The Internet is awash with articles about this morning’s release of the 2012 Program for International Student Assessment, or PISA, test results.
I’m just quickly posting the best resources I’ve seen this morning (the last portion of this post has newly added important commentaries), and articles offering real insightful commentary will be coming later. However, I’ve included a few pieces that came out prior to this morning and, of course, you can also check out The Best Sites For Getting Some Perspective On International Test Comparison Demagoguery.
Here are choices, and please suggest more in the comments:

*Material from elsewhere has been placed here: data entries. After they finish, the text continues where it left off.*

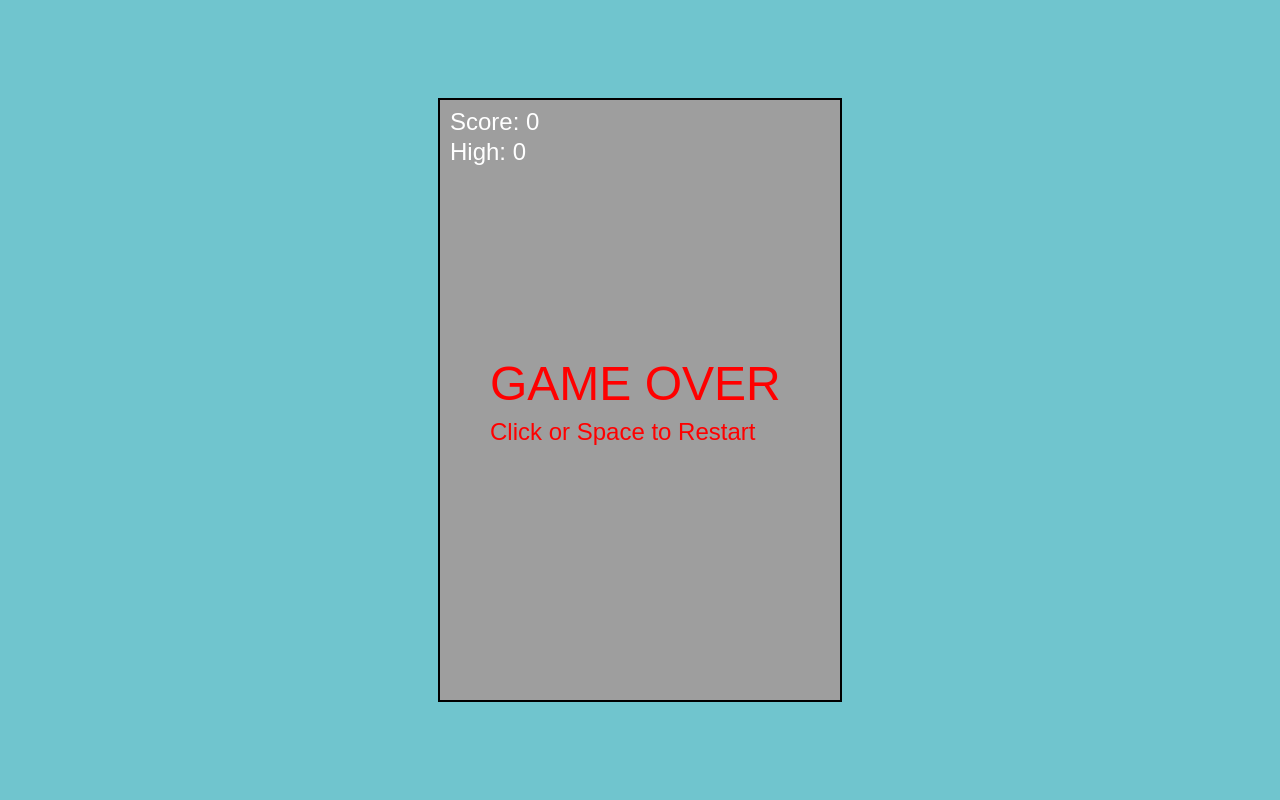
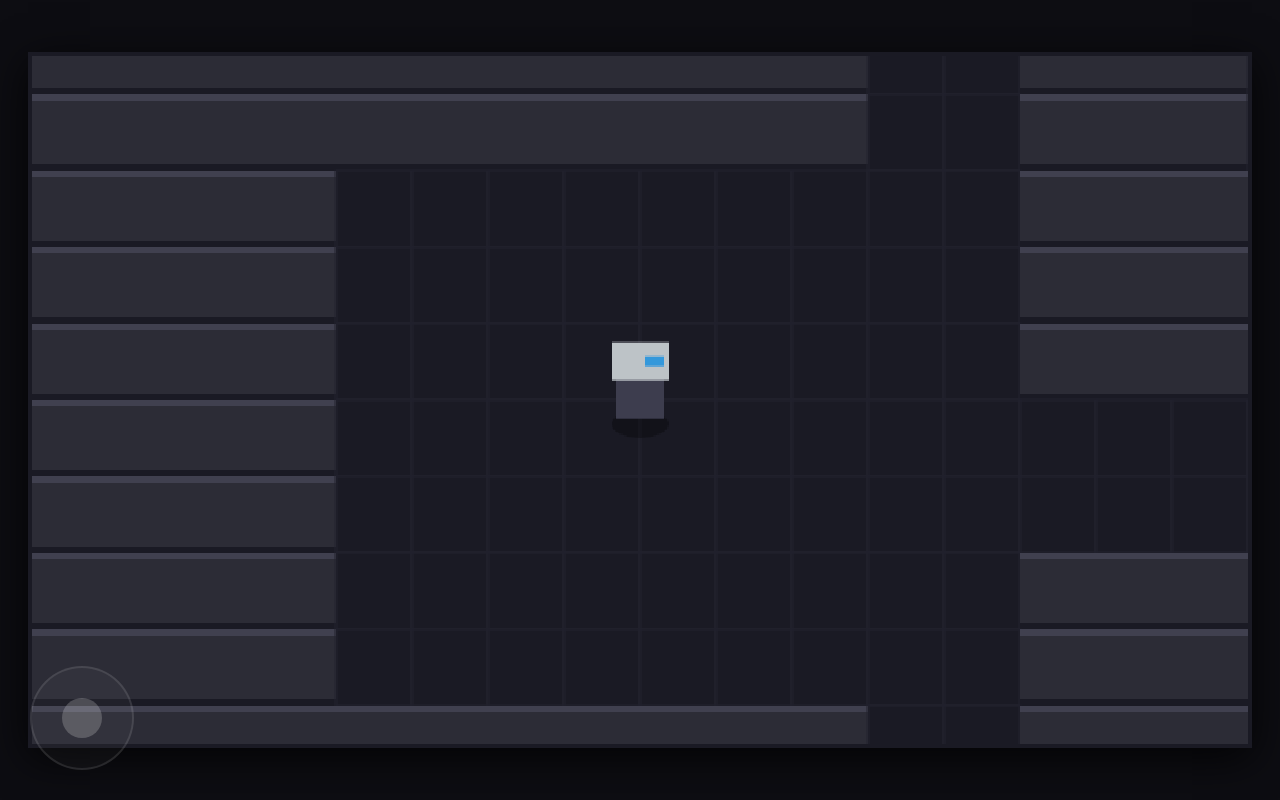
Before and after one commit to kiyotakaxzc34/kiyotakaxzc34.github.io, a plain HTML site: page index.html in a window 1280 px wide. Drawn offline with Linux system fonts and the light colour scheme.

Commit message:
Update index.html

```diff
--- a/index.html
+++ b/index.html
@@ -1,153 +1,273 @@
 <!DOCTYPE html>
 <html lang="ru">
 <head>
-<meta charset="UTF-8">
-<title>Flappy Bird Pro</title>
-<style>
-    * { margin: 0; padding: 0; box-sizing: border-box; }
-    body { background: #70c5ce; display: flex; justify-content: center; align-items: center; height: 100vh; font-family: Arial, sans-serif; }
-    canvas { background: #70c5ce; display: block; border: 2px solid #000; }
-</style>
+    <meta charset="UTF-8">
+    <meta name="viewport" content="width=device-width, initial-scale=1.0, maximum-scale=1.0, user-scalable=no">
+    <title>Pixel Dungeon - 16:9 Aspect Ratio</title>
+    <style>
+        body {
+            margin: 0;
+            background-color: #0d0d12;
+            display: flex;
+            flex-direction: column;
+            align-items: center;
+            justify-content: center;
+            height: 100vh;
+            width: 100vw;
+            overflow: hidden;
+            touch-action: none;
+        }
+        #canvas-container {
+            position: relative;
+            /* Обеспечиваем контейнер 16:9 */
+            width: 95vw;
+            aspect-ratio: 16 / 9;
+            max-height: 90vh;
+            display: flex;
+            align-items: center;
+            justify-content: center;
+        }
+        canvas {
+            image-rendering: pixelated;
+            border: 4px solid #1a1a24;
+            background: #15151b;
+            width: 100%;
+            height: 100%;
+            box-shadow: 0 10px 40px rgba(0,0,0,0.8);
+        }
+        #joystick-zone {
+            position: fixed;
+            bottom: 30px;
+            left: 30px;
+            width: 100px;
+            height: 100px;
+            background: rgba(255, 255, 255, 0.03);
+            border-radius: 50%;
+            border: 2px solid rgba(255, 255, 255, 0.1);
+            display: flex;
+            align-items: center;
+            justify-content: center;
+            z-index: 10;
+        }
+        #joystick-knob {
+            width: 40px;
+            height: 40px;
+            background: rgba(255, 255, 255, 0.2);
+            border-radius: 50%;
+            position: absolute;
+            pointer-events: none;
+        }
+    </style>
 </head>
 <body>
-<canvas id="game" width="400" height="600"></canvas>
+
+    <div id="canvas-container">
+        <canvas id="gameCanvas"></canvas>
+    </div>
+
+    <div id="joystick-zone">
+        <div id="joystick-knob"></div>
+    </div>
 
 <script>
-// Canvas
-const canvas = document.getElementById('game');
+const canvas = document.getElementById('gameCanvas');
 const ctx = canvas.getContext('2d');
 
-// Game Variables
-let bird = { x: 80, y: 300, width: 34, height: 24, velocity: 0, gravity: 0.6, jump: -10, frame: 0 };
-let pipes = [];
-let pipeWidth = 60;
-let gap = 150;
-let frameCount = 0;
-let score = 0;
-let highScore = 0;
-let gameOver = false;
+const TILE_SIZE = 16;
+const SCALE = 3;
+const SZ = TILE_SIZE * SCALE;
 
-// Images
-const birdImg = new Image();
-birdImg.src = 'https://i.ibb.co/ck1SGFJ/bird.png';
-const bgImg = new Image();
-bgImg.src = 'https://i.ibb.co/r2Mx7GZ/bg.png';
-const groundImg = new Image();
-groundImg.src = 'https://i.ibb.co/8r3gVnk/ground.png';
+// Логический размер карты (весь уровень)
+const MAP_COLS = 60;
+const MAP_ROWS = 45;
 
-// Sounds
-const flapSound = new Audio('https://freesound.org/data/previews/331/331912_3248244-lq.mp3');
-const hitSound = new Audio('https://freesound.org/data/previews/331/331912_3248244-lq.mp3');
+// Видимая область в формате 16:9 (примерно 16 на 9 тайлов)
+const VIEW_WIDTH_TILES = 16;
+const VIEW_HEIGHT_TILES = 9;
 
-// Controls
-document.addEventListener('keydown', (e) => { if(e.code === 'Space') flap(); });
-document.addEventListener('click', flap);
+// Устанавливаем внутреннее разрешение канваса
+canvas.width = VIEW_WIDTH_TILES * SZ;
+canvas.height = VIEW_HEIGHT_TILES * SZ;
 
-function flap() {
-    bird.velocity = bird.jump;
-    flapSound.play();
-}
+let map = [];
+let rooms = [];
 
-// Create pipes
-function createPipe() {
-    let topHeight = Math.random() * 250 + 50;
-    pipes.push({ x: canvas.width, top: topHeight, bottom: topHeight + gap });
-}
+function generateSoulKnightMap() {
+    map = Array.from({length: MAP_ROWS}, () => new Array(MAP_COLS).fill(1));
+    rooms = [];
 
-// Collision detection
-function checkCollision(pipe) {
-    if (bird.x + bird.width > pipe.x && bird.x < pipe.x + pipeWidth) {
-        if (bird.y < pipe.top || bird.y + bird.height > pipe.bottom) return true;
-    }
-    return false;
-}
+    const minSize = 7;
+    const maxSize = 12;
+    const count = 10;
 
-// Reset game
-function reset() {
-    bird.y = 300;
-    bird.velocity = 0;
-    pipes = [];
-    score = 0;
-    gameOver = false;
-}
+    for (let i = 0; i < count; i++) {
+        let w = Math.floor(Math.random() * (maxSize - minSize)) + minSize;
+        let h = Math.floor(Math.random() * (maxSize - minSize)) + minSize;
+        let x = Math.floor(Math.random() * (MAP_COLS - w - 2)) + 1;
+        let y = Math.floor(Math.random() * (MAP_ROWS - h - 2)) + 1;
 
-// Update game
-function update() {
-    if (gameOver) return;
+        let newRoom = { x, y, w, h, cx: Math.floor(x + w / 2), cy: Math.floor(y + h / 2) };
+        let intersects = rooms.some(r => !(newRoom.x + newRoom.w + 2 < r.x || newRoom.x > r.x + r.w + 2 || newRoom.y + newRoom.h + 2 < r.y || newRoom.y > r.h + r.y + 2));
 
-    bird.velocity += bird.gravity;
-    bird.y += bird.velocity;
-
-    frameCount++;
-    if (frameCount % 90 === 0) createPipe();
-
-    pipes.forEach((pipe, i) => {
-        pipe.x -= 2;
-
-        if (checkCollision(pipe)) {
-            gameOver = true;
-            hitSound.play();
-            if (score > highScore) highScore = score;
+        if (!intersects) {
+            for (let ry = newRoom.y; ry < newRoom.y + newRoom.h; ry++) {
+                for (let rx = newRoom.x; rx < newRoom.x + newRoom.w; rx++) {
+                    map[ry][rx] = 0;
+                }
+            }
+            if (rooms.length > 0) {
+                let prev = rooms[rooms.length - 1];
+                createCorridors(prev.cx, prev.cy, newRoom.cx, newRoom.cy);
+            }
+            rooms.push(newRoom);
         }
-
-        if (pipe.x + pipeWidth < 0) pipes.splice(i, 1);
-        if (pipe.x + pipeWidth === bird.x) score++;
-    });
-
-    if (bird.y + bird.height >= canvas.height - 50 || bird.y < 0) {
-        gameOver = true;
-        hitSound.play();
-        if (score > highScore) highScore = score;
     }
 }
 
-// Draw everything
-function draw() {
-    ctx.clearRect(0, 0, canvas.width, canvas.height);
-
-    // Background
-    ctx.drawImage(bgImg, 0, 0, canvas.width, canvas.height);
-
-    // Pipes
-    ctx.fillStyle = '#008000';
-    pipes.forEach(pipe => {
-        ctx.fillRect(pipe.x, 0, pipeWidth, pipe.top);
-        ctx.fillRect(pipe.x, pipe.bottom, pipeWidth, canvas.height - pipe.bottom - 50);
-    });
-
-    // Bird
-    ctx.drawImage(birdImg, bird.x, bird.y, bird.width, bird.height);
-
-    // Ground
-    ctx.drawImage(groundImg, 0, canvas.height - 50, canvas.width, 50);
-
-    // Score
-    ctx.fillStyle = 'white';
-    ctx.font = '24px Arial';
-    ctx.fillText('Score: ' + score, 10, 30);
-    ctx.fillText('High: ' + highScore, 10, 60);
-
-    if (gameOver) {
-        ctx.fillStyle = 'red';
-        ctx.font = '48px Arial';
-        ctx.fillText('GAME OVER', 50, canvas.height / 2);
-        ctx.font = '24px Arial';
-        ctx.fillText('Click or Space to Restart', 50, canvas.height / 2 + 40);
+function createCorridors(x1, y1, x2, y2) {
+    let x = x1;
+    let y = y1;
+    while (x !== x2) {
+        map[y][x] = 0;
+        if(y+1 < MAP_ROWS) map[y+1][x] = 0; // ширина 2
+        x += x > x2 ? -1 : 1;
+    }
+    while (y !== y2) {
+        map[y][x] = 0;
+        if(x+1 < MAP_COLS) map[y][x+1] = 0; // ширина 2
+        y += y > y2 ? -1 : 1;
     }
 }
 
-// Game loop
-function loop() {
-    update();
-    draw();
+const player = {
+    x: 0, y: 0,
+    vx: 0, vy: 0,
+    speed: 0.16,
+    flip: false,
+
+    spawn() {
+        if(rooms.length > 0) {
+            this.x = rooms[0].cx;
+            this.y = rooms[0].cy;
+            this.vx = this.x;
+            this.vy = this.y;
+        }
+    },
+
+    update(ix, iy) {
+        let nx = this.x + ix * this.speed;
+        let ny = this.y + iy * this.speed;
+        if (!this.checkWall(nx, this.y)) this.x = nx;
+        if (!this.checkWall(this.x, ny)) this.y = ny;
+        if (ix < 0) this.flip = true;
+        if (ix > 0) this.flip = false;
+        this.vx += (this.x - this.vx) * 0.2;
+        this.vy += (this.y - this.vy) * 0.2;
+    },
+
+    checkWall(nx, ny) {
+        const r = 0.35;
+        const pts = [[nx-r, ny-r], [nx+r, ny-r], [nx-r, ny+r], [nx+r, ny+r]];
+        return pts.some(p => map[Math.floor(p[1])][Math.floor(p[0])] === 1);
+    },
+
+    draw(t, camX, camY) {
+        const bounce = Math.sin(t / 120) * 1.5;
+        const dx = (this.vx - camX) * SZ;
+        const dy = (this.vy - camY) * SZ;
+
+        ctx.save();
+        ctx.translate(dx, dy);
+        if (this.flip) ctx.scale(-1, 1);
+
+        // Shadow
+        ctx.fillStyle = "rgba(0,0,0,0.3)";
+        ctx.beginPath(); ctx.ellipse(0, 5*SCALE, 6*SCALE, 3*SCALE, 0, 0, 7); ctx.fill();
+
+        // Knight Body
+        ctx.fillStyle = "#3d3d4e";
+        ctx.fillRect(-5*SCALE, (-4+bounce)*SCALE, 10*SCALE, 9*SCALE);
+        // Helmet
+        ctx.fillStyle = "#bdc3c7";
+        ctx.fillRect(-6*SCALE, (-11+bounce)*SCALE, 12*SCALE, 8*SCALE);
+        // Eyes
+        ctx.fillStyle = "#3498db";
+        ctx.fillRect(this.flip ? -5*SCALE : 1*SCALE, (-8+bounce)*SCALE, 4*SCALE, 2*SCALE);
+
+        ctx.restore();
+    }
+};
+
+const camera = {
+    x: 0, y: 0,
+    update(tx, ty) {
+        let targetCamX = tx - VIEW_WIDTH_TILES / 2;
+        let targetCamY = ty - VIEW_HEIGHT_TILES / 2;
+        this.x = Math.max(0, Math.min(targetCamX, MAP_COLS - VIEW_WIDTH_TILES));
+        this.y = Math.max(0, Math.min(targetCamY, MAP_ROWS - VIEW_HEIGHT_TILES));
+    }
+};
+
+function drawTile(x, y, type) {
+    if (type === 1) {
+        // Wall
+        ctx.fillStyle = "#2c2c36";
+        ctx.fillRect(x, y, SZ, SZ);
+        ctx.fillStyle = "#40404f"; ctx.fillRect(x, y, SZ, 4);
+        ctx.fillStyle = "#1a1a24"; ctx.fillRect(x, y + SZ - 4, SZ, 4);
+    } else {
+        // Floor
+        ctx.fillStyle = "#1a1a24";
+        ctx.fillRect(x, y, SZ, SZ);
+        ctx.strokeStyle = "#22222e";
+        ctx.strokeRect(x, y, SZ, SZ);
+    }
+}
+
+// Joystick logic
+const zone = document.getElementById('joystick-zone');
+const knob = document.getElementById('joystick-knob');
+let joy = { x: 0, y: 0, active: false };
+
+function moveJoy(e) {
+    if (!joy.active) return;
+    const r = zone.getBoundingClientRect();
+    const cx = r.left + r.width/2, cy = r.top + r.height/2;
+    const ex = e.touches ? e.touches[0].clientX : e.clientX;
+    const ey = e.touches ? e.touches[0].clientY : e.clientY;
+    let dx = ex - cx, dy = ey - cy;
+    const d = Math.sqrt(dx*dx + dy*dy);
+    const m = 35;
+    if (d > m) { dx *= m/d; dy *= m/d; }
+    knob.style.transform = `translate(${dx}px, ${dy}px)`;
+    joy.x = dx / m; joy.y = dy / m;
+}
+
+zone.addEventListener('pointerdown', e => { joy.active = true; moveJoy(e); });
+window.addEventListener('pointermove', moveJoy);
+window.addEventListener('pointerup', () => { joy.active = false; joy.x = 0; joy.y = 0; knob.style.transform = 'translate(0,0)'; });
+
+generateSoulKnightMap();
+player.spawn();
+
+function loop(t) {
+    camera.update(player.vx, player.vy);
+    ctx.clearRect(0,0, canvas.width, canvas.height);
+
+    const sC = Math.floor(camera.x), eC = Math.min(MAP_COLS, sC + VIEW_WIDTH_TILES + 1);
+    const sR = Math.floor(camera.y), eR = Math.min(MAP_ROWS, sR + VIEW_HEIGHT_TILES + 1);
+
+    for(let r=sR; r<eR; r++) {
+        for(let c=sC; c<eC; c++) {
+            drawTile((c - camera.x) * SZ, (r - camera.y) * SZ, map[r][c]);
+        }
+    }
+
+    player.update(joy.active ? joy.x : 0, joy.active ? joy.y : 0);
+    player.draw(t, camera.x, camera.y);
     requestAnimationFrame(loop);
 }
-
-loop();
-
-// Restart on click if game over
-canvas.addEventListener('click', () => { if(gameOver) reset(); });
-document.addEventListener('keydown', (e) => { if(e.code === 'Space' && gameOver) reset(); });
+requestAnimationFrame(loop);
 </script>
 </body>
 </html>
```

How public opinion about new PISA test scores is being manipulated is by Richard Rothstein.
Randi On PISA: Time to End Failed Policies of NCLB & RTTT is from Diane Ravitch’s blog.
Key PISA test results for U.S. students is from The Washington Post.
Are Finland’s vaunted schools slipping? is by Pasi Sahlberg.
Tom Loveless: Why Shanghai Leads the World on International Tests Like PISA is from Diane Ravitch’s blog.
U.S. students lag around average on international science, math and reading test is from The Washington Post.
OECD education report: Lessons for the UK from other nations is an exhaustive series of articles from The Telegraph.
American 15-Year-Olds Lag, Mainly in Math, on International Standardized Tests is from The New York Times.
Take-away Pisa for busy people is from The BBC.
Are you Smarter Than a 15-Year-Old? is from Smithsonian Magazine.
Here are a number of resources from OECD, which administers the test:
My View of the PISA Scores is by Diane Ravitch.
The PISA Puzzle is by Dana Goldstein. Here are a couple of excerpts from her Slate piece:
There’s another PISA result that should be heeded just as much as, if not more than, the rankings themselves: The OECD found that school systems with greater teacher leadership opportunities, like Canada’s, outperform those like ours, in which administrators and policymakers exert more top-down control over the classroom, through scripted lessons or teacher evaluation systems that heavily weigh student test scores. Yet you won’t hear about that much on PISA Day, because those have both become popular interventions during the Obama era of education reform…..
Maybe the takeaway from PISA shouldn’t be that Common Core is the answer, but rather that we need a comprehensive approach to educating and caring for our poorest children in order to close the achievement gap between rich and poor in this country, and between American students and their developed-nation peers.
Here are two posts by Valerie Strauss at The Washington Post:
A PISA contradiction
— Lindsey Christ (@LindseyChrist) December 3, 2013
Four lessons on new PISA scores — Ravitch is from The Washington Post.
So…what can we DO about those low PISA scores? is by Barnett Berry.
Could Changes in School Culture Make U.S. Schools More Competitive? is from Ed Week.
10 things teachers need to know about the Pisa results is from The Guardian.
7 Reasons I Don’t Care About the PISA Results is by Rick Hess at Education Week.
Quote Of The Day: “Our Kids — Coddled or Confident?”
Want to Look Great on Global Education Surveys? Test Only the Top Students is from Business Week.
The Meaning of PISA is by Marc Tucker at Ed Week.
“PISA Day”—An Ideological and Hyperventilated Exercise is by Richard Rothstein.
Attention OECD-PISA: Your Silence on China is Wrong is by Tom Loveless.
The New York Times Editorializes on Teachers and PISA, with Multiple Errors is from Diane Ravitch.
A PISA contradiction is by Valerie Strauss at The Washington Post.
Why Arne Duncan’s PISA Comments Miss the Mark is from Education Week.
The Global Search for Education: The World Test? is from The Huffington Post.
Beware Chinese data: Its schools might not be so great is by Jay Mathews at The Washington Post.